One of THE Original Covers!
Staff member
Admin
#2
Hello Rosie,

Do a search of the topic. As I recall, we have discussed this a few times and there should be tons of ideas you might want to consider.

2.5% of sales: you guys must be good!!! ;-) Just teasing!! Most company's are in the 15-40% range of revenue, but I could be wrong. It might be sales. I'd have to do some research on this figure in old posts or my library at home.

Juran offers several suggestions on how to present data, so I'd refer you to any of his QC texts. This might be a good place to start.

Regards,

Kevin :bigwave:
 
R

RosieA

#3
Thanks, Kevin. I did try a search and while I found several C of Q discussions, I didn't find any that were relevant to the actual measurement method.

I'm not sure if 2.5% is a good number or not. It could mean we're controlling things well, it could mean we're understaffed, it could mean we're awful, I just don't know without something to measure it against.
 

Al Rosen

Holed-up in a Hotel in South Florida
Staff member
Super Moderator
#4
RosieA said:
My present company measures Cost of Quality as a % of Sales. The measure includes the salaries of all the quality department personnel, including test engineering, rework costs, warranty costs and scrap.

The goal is 2.5% of sales. I don't know if this is good or bad. How are other people measuring this? Anyone else using the % of sales method, and if so, would you share your goals?
Rosie:
% of sales is pretty much the standard way of loking at COPQ Cost of Poor Quality. Juran's Quality Control Handbook has a section on this topic. There are prevention co$ts (Quality planning, training etc) +Appraisal co$ts (inspection,test, equipment calibration etc)+Internal Failure co$t(rework, scrap etc.)+External Failure Co$t(warranty repairs). I think it's a good to categorize it this way since you want to show (hopefully) that increases in the prevention co$t will have the effect of reducing the other co$ts.

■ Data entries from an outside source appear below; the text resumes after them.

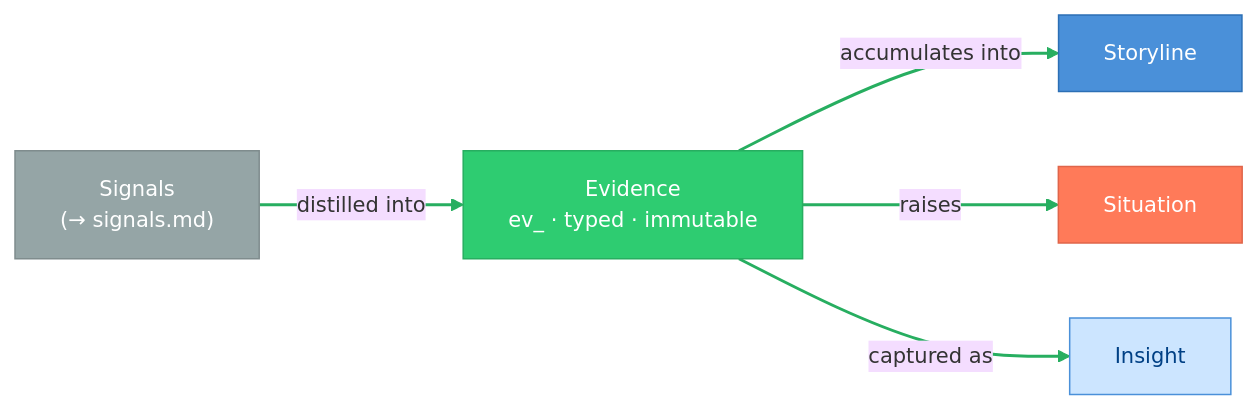
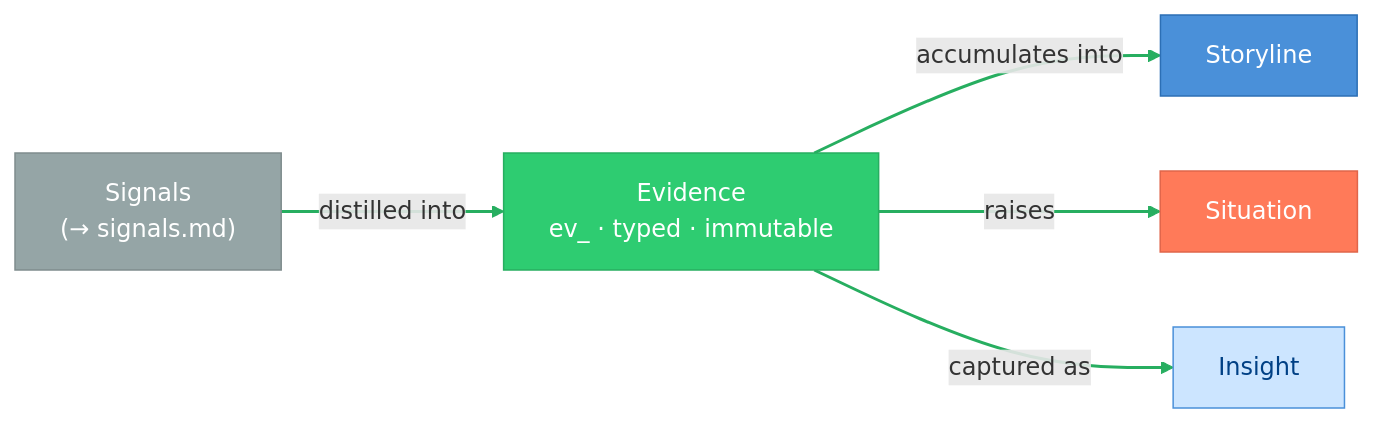
The first of 3 diagrams in specs/evidence.md (alex-oleshkevich/dailydrift), drawn with Mermaid before and after one commit. The commit also changed other lines of this file and 44 other files, not shown here.

````diff
--- a/specs/evidence.md
+++ b/specs/evidence.md
@@ -104,23 +119,22 @@
 ```mermaid
-%%{init: {'theme': 'base', 'themeVariables': {'fontSize': '14px'}}}%%
 flowchart LR
     classDef input fill:#95A5A6,stroke:#7F8C8D,color:#fff
     classDef fact fill:#2ECC71,stroke:#27AE60,color:#fff
     classDef continuity fill:#4A90D9,stroke:#2C6FB5,color:#fff
     classDef condition fill:#FF7A59,stroke:#E0654A,color:#fff
     classDef discovery fill:#CCE5FF,stroke:#4A90D9,color:#004085
 
-    SIG["Signals\n(→ signals.md)"]:::input
-    EV["Evidence\nev_ · typed · immutable"]:::fact
+    SIG["Signals<br/>(→ signals.md)"]:::input
+    EV["Evidence<br/>ev_ · typed · immutable"]:::fact
     STORY["Storyline"]:::continuity
     SIT["Situation"]:::condition
     INS["Insight"]:::discovery
 
     SIG -->|"distilled into"| EV
     EV -->|"accumulates into"| STORY
     EV -->|"raises"| SIT
     EV -->|"captured as"| INS
 
     linkStyle 0 stroke:#27AE60,stroke-width:2px
     linkStyle 1,2,3 stroke:#27AE60,stroke-width:2px
 ```
````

BTW 2.5% of sales is a good no.
 

bpritts

Involved - Posts
#5
I have a couple of clients (auto parts suppliers) who have COQ in the range of 2 - 4%, and they are pretty good co's from a quality performance point of view.

If you have multiple plants that you can compare that may be beneficiial but the best benchmark target in my opinion is to improve vs. myself. (But there are many managers who would disagree with me!)

I think that the best use of the figures, as suggested by Al Rosen, is to break out the components and track them independently. In particular,

External failure costs - drive down at highest priority (protect the customer)

Internal failure costs - work on them diligently

Inspection/appraisal costs - Work on them once you're fairly happy with E and I failures - in particular, by investing in process capability improvements so that they can be eliminated without too much risk

Prevention costs/investments - Spend the savings from the others to do more of this!

We have found that these are interesting from a long term direction point of view, but month to month the figures aren't terribly helpful If we get a field hiccup the external failure costs go thru the roof, and that can't be helped except thru more prevention. Meanwhile inspection/appraisal are either fixed (due to salaried inspectors) or variable with production (if hourly inspectors).

Regards,

Brad
 
#6
RosieA said:
Thanks, Kevin. I did try a search and while I found several C of Q discussions, I didn't find any that were relevant to the actual measurement method.

I'm not sure if 2.5% is a good number or not. It could mean we're controlling things well, it could mean we're understaffed, it could mean we're awful, I just don't know without something to measure it against.
It could also mean you are not reporting the "true" costs of quality.
IMO the Phil Crosby books provide the best information for measuring COQ. Particularly a study book "Quality Improvement through Defect Prevention". It's also interesting that Phil Crosby defined the process approach as described by 9K2K and TS2; sometime back in the late 70's early 80's.
 

Kevin Mader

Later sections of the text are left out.